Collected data

----------

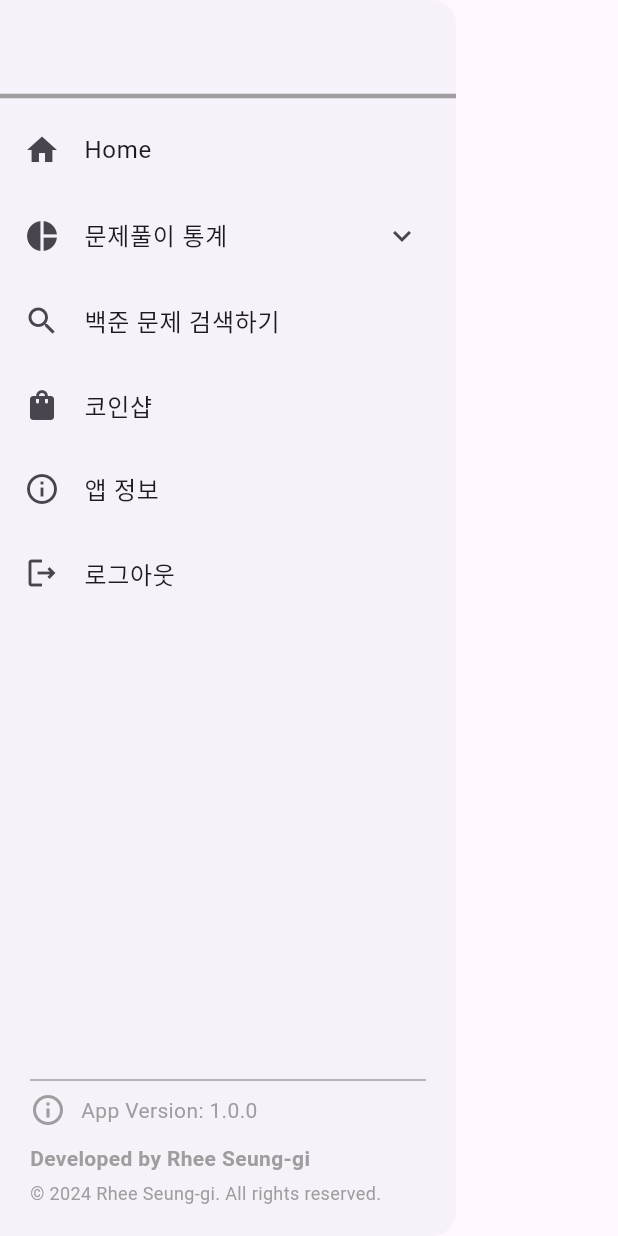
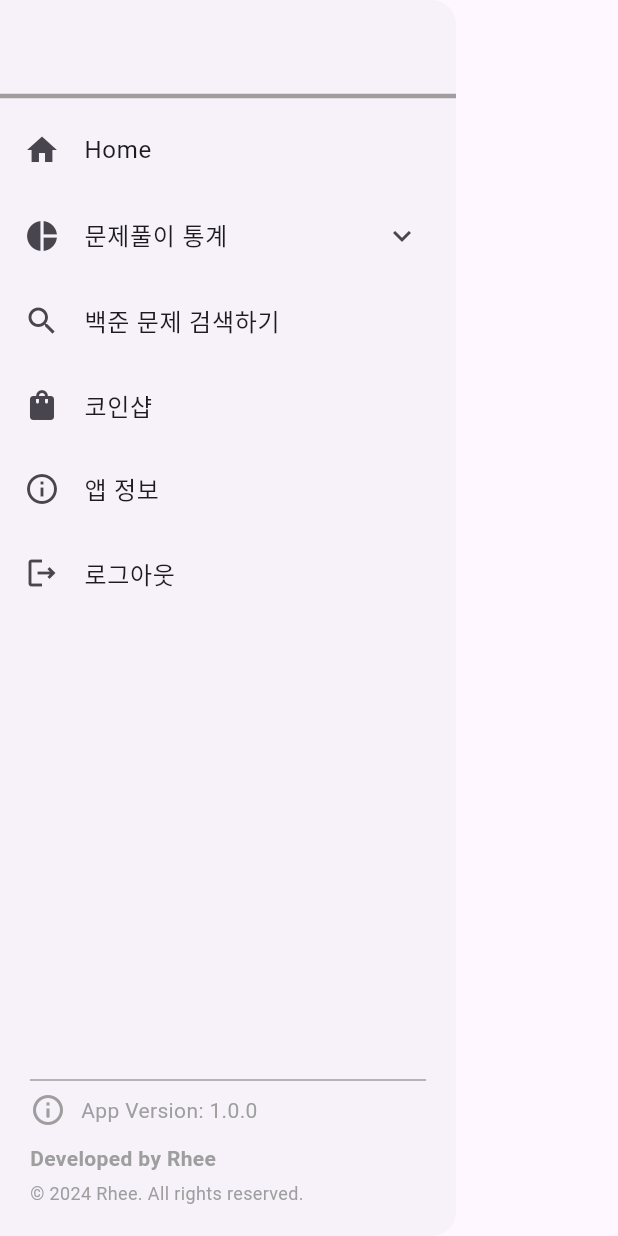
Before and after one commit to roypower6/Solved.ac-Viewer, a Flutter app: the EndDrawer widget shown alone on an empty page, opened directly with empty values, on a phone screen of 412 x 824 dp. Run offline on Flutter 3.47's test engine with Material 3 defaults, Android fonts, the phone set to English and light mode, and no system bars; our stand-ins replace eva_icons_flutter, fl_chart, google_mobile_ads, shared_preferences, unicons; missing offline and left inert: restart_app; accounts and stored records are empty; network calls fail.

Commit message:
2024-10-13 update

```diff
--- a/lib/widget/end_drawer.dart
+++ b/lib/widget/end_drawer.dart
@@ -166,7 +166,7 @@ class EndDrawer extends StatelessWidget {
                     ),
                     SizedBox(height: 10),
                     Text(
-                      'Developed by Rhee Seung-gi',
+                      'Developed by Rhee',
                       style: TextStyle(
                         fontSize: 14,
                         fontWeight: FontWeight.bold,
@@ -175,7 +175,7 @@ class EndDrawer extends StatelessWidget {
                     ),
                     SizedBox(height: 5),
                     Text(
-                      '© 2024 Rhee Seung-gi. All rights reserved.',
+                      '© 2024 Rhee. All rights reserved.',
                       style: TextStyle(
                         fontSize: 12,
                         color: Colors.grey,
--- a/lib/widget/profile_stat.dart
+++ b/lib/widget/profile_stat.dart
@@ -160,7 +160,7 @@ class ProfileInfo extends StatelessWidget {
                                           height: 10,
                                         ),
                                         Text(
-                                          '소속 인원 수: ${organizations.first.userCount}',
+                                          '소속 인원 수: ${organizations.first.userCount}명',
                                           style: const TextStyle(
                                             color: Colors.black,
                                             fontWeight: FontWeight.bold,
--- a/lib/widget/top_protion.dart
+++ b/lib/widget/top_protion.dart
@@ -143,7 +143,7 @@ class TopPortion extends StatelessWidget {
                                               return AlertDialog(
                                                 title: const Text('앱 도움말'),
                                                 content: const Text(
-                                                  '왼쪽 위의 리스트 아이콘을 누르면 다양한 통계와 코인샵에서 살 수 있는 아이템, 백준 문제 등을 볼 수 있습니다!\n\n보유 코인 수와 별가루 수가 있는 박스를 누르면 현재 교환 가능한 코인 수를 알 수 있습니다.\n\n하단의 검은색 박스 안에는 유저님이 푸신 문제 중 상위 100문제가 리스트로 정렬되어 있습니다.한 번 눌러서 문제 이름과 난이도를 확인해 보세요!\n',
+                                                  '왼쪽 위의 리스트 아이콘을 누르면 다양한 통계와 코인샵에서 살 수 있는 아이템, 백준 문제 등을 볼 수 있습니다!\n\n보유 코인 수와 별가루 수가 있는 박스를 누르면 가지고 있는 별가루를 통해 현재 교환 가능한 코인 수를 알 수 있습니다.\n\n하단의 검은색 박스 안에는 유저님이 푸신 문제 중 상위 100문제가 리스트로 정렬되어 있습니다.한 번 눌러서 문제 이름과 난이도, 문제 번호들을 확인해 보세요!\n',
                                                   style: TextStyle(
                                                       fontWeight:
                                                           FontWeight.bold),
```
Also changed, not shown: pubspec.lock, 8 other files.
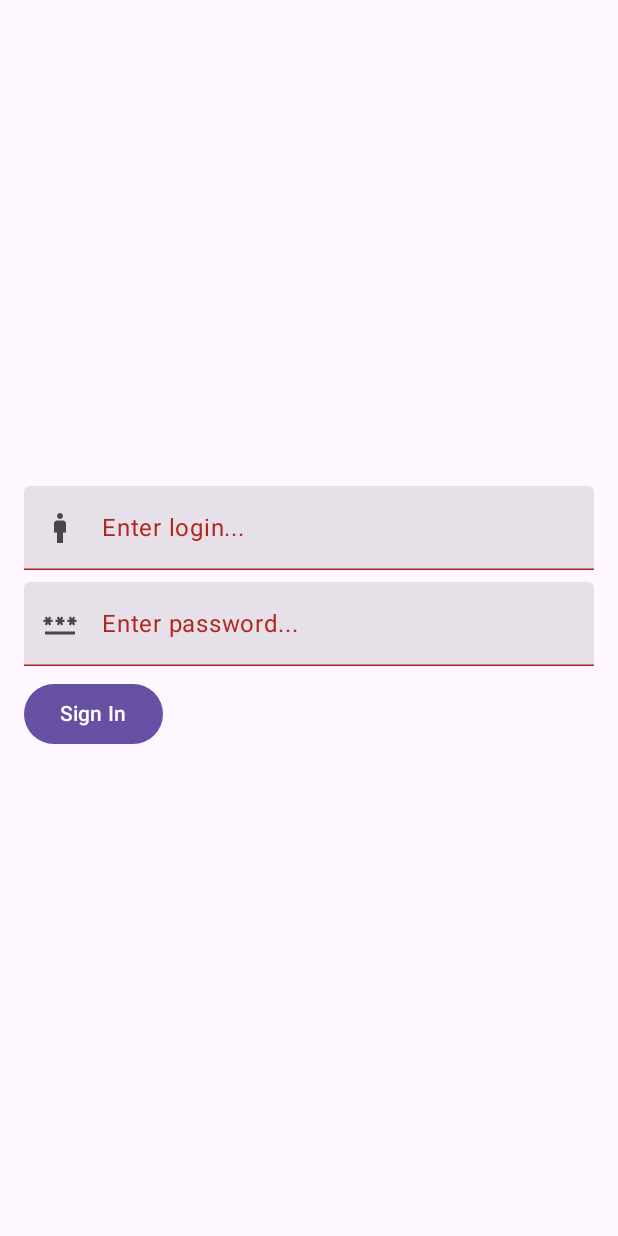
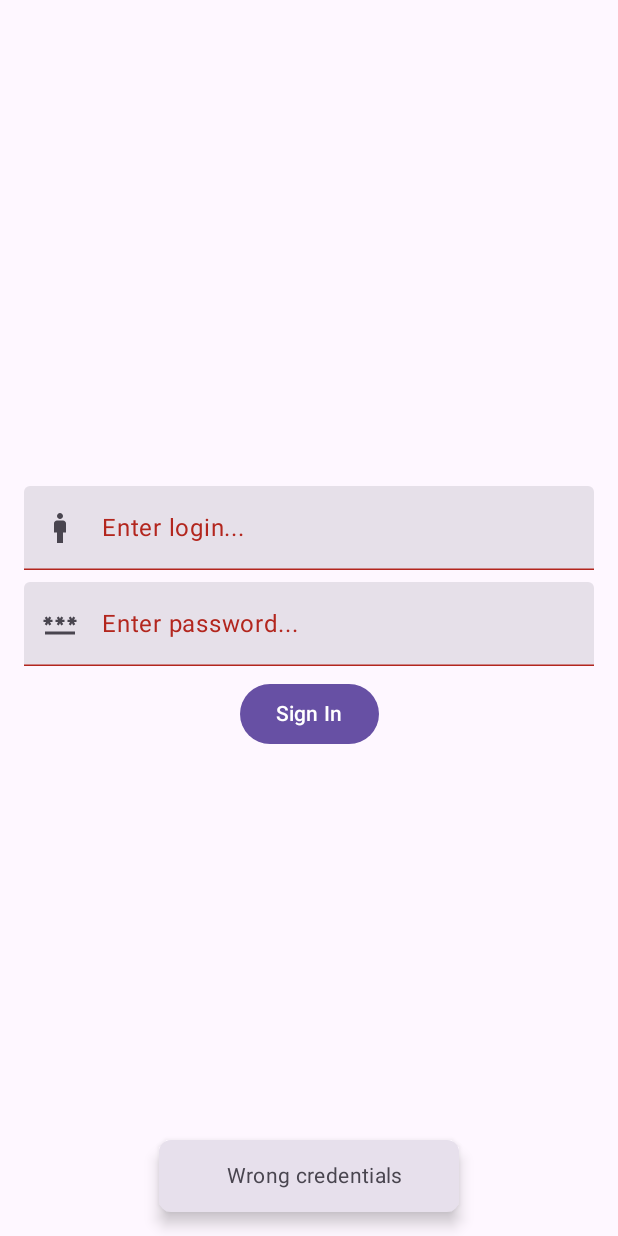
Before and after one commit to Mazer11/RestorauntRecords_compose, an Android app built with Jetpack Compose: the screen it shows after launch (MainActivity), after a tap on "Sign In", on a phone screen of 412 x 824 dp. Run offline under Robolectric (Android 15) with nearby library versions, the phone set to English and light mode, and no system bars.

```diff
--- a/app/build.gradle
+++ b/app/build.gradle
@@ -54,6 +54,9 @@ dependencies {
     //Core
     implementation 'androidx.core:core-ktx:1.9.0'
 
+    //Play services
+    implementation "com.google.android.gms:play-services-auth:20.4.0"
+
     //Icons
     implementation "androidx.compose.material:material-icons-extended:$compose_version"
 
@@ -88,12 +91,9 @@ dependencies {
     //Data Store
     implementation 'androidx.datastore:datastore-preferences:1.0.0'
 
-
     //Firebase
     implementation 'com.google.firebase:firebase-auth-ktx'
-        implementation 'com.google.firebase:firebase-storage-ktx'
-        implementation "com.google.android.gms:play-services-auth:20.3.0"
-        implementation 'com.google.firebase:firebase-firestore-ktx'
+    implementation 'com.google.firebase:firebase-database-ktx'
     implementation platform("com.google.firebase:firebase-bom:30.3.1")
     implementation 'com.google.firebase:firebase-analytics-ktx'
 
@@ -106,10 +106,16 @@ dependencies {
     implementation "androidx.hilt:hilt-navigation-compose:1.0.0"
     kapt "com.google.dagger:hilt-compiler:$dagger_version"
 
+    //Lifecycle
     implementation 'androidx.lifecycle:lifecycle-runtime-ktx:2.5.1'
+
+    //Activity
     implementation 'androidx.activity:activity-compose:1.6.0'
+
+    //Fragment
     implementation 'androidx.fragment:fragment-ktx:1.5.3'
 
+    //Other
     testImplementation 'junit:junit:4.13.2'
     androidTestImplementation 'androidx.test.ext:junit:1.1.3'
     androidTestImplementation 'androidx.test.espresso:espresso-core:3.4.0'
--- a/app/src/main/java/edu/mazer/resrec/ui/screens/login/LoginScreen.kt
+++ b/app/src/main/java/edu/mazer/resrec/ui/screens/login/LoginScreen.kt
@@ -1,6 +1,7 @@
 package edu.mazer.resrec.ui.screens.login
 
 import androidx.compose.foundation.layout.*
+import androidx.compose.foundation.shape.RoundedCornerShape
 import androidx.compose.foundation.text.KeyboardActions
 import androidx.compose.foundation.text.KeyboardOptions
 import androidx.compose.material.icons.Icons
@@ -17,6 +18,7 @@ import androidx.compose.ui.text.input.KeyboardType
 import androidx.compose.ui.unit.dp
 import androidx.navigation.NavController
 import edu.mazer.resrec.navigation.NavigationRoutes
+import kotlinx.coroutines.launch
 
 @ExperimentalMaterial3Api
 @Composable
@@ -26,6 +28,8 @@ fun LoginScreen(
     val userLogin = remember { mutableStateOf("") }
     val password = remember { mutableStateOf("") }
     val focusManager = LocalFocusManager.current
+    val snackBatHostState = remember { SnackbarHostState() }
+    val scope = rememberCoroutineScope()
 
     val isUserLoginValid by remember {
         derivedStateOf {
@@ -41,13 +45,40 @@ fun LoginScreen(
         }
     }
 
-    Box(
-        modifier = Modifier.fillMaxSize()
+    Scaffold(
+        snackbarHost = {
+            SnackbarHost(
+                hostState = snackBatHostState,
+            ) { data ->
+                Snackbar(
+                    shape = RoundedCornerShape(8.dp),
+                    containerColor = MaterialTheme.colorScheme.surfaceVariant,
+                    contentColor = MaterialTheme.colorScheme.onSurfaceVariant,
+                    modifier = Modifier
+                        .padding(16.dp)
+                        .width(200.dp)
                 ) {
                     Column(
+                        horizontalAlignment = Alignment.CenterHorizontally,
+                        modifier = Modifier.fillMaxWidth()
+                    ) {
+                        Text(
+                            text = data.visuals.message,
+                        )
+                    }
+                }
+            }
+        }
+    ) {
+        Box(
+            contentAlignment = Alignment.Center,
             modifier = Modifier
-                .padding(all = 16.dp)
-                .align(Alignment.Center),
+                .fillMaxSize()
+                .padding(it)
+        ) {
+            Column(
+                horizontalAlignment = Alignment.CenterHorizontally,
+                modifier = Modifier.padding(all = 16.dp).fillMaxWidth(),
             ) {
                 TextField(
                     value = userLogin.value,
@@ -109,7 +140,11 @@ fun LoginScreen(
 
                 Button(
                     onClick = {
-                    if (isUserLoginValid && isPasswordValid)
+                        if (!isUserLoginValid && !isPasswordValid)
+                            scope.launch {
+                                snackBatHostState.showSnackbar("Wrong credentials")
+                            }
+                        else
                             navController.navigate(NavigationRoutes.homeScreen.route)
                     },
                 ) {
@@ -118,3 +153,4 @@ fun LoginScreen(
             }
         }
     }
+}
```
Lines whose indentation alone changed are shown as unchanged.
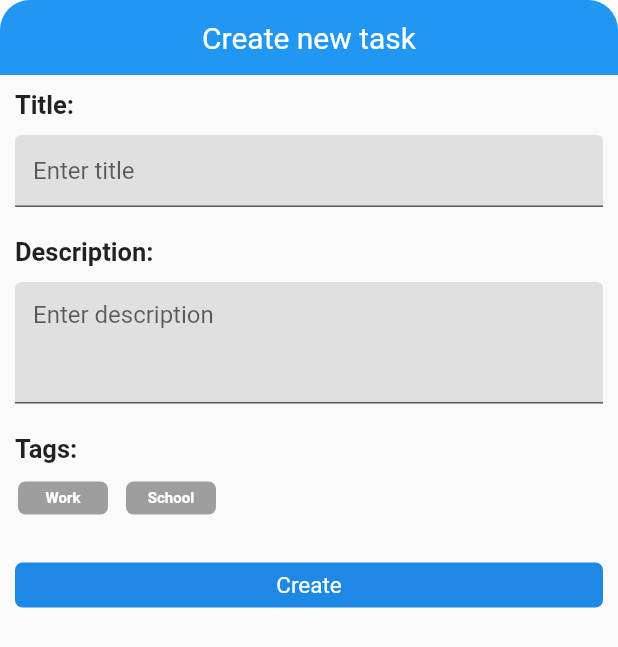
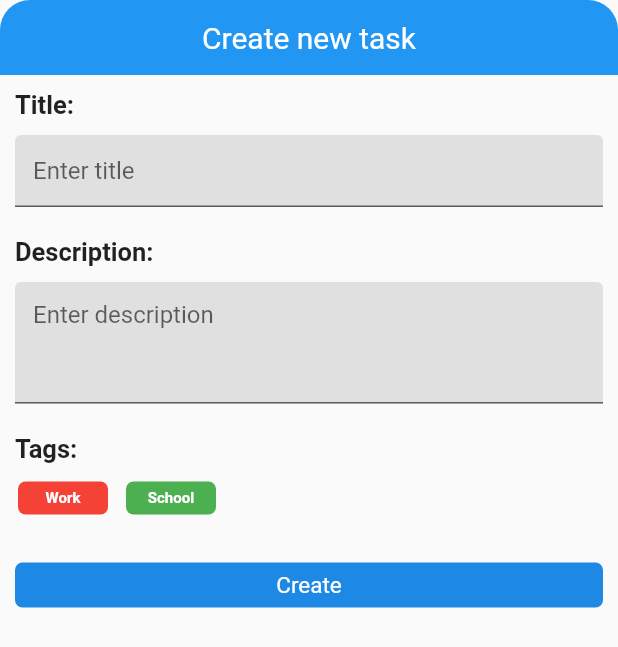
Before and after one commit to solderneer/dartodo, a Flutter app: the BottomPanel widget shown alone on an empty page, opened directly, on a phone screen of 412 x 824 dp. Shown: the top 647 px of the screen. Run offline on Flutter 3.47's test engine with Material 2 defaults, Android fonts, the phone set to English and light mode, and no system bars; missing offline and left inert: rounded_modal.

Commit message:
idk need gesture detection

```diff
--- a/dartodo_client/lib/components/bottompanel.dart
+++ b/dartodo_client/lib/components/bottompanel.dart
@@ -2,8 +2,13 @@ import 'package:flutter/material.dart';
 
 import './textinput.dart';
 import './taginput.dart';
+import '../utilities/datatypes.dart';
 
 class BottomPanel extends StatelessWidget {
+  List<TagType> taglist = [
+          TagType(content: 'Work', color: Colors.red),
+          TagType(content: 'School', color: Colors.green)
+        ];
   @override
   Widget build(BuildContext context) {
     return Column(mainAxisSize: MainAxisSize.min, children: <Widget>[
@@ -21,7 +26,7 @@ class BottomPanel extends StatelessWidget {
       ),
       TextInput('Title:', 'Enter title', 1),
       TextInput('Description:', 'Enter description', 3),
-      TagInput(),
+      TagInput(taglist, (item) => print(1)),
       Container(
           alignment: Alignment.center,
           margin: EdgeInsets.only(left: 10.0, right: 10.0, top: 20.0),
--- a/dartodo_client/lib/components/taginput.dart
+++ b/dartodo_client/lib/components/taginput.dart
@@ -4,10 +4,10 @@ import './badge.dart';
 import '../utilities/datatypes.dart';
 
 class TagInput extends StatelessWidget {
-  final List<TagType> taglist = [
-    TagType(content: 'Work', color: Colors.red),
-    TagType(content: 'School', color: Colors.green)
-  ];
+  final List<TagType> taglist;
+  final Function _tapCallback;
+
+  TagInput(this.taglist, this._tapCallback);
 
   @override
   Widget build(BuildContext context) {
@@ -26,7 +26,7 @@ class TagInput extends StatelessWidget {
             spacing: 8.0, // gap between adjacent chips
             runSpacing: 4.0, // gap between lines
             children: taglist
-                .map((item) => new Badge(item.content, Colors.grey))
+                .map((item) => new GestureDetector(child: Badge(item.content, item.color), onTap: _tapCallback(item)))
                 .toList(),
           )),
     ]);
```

----------

* DIRECTIONS
All lines of the data above that include the word "modifier" must be shown.

* SOLUTION
-        modifier = Modifier.fillMaxSize()
+                    modifier = Modifier
+                        modifier = Modifier.fillMaxWidth()
             modifier = Modifier
+                modifier = Modifier.padding(all = 16.dp).fillMaxWidth(),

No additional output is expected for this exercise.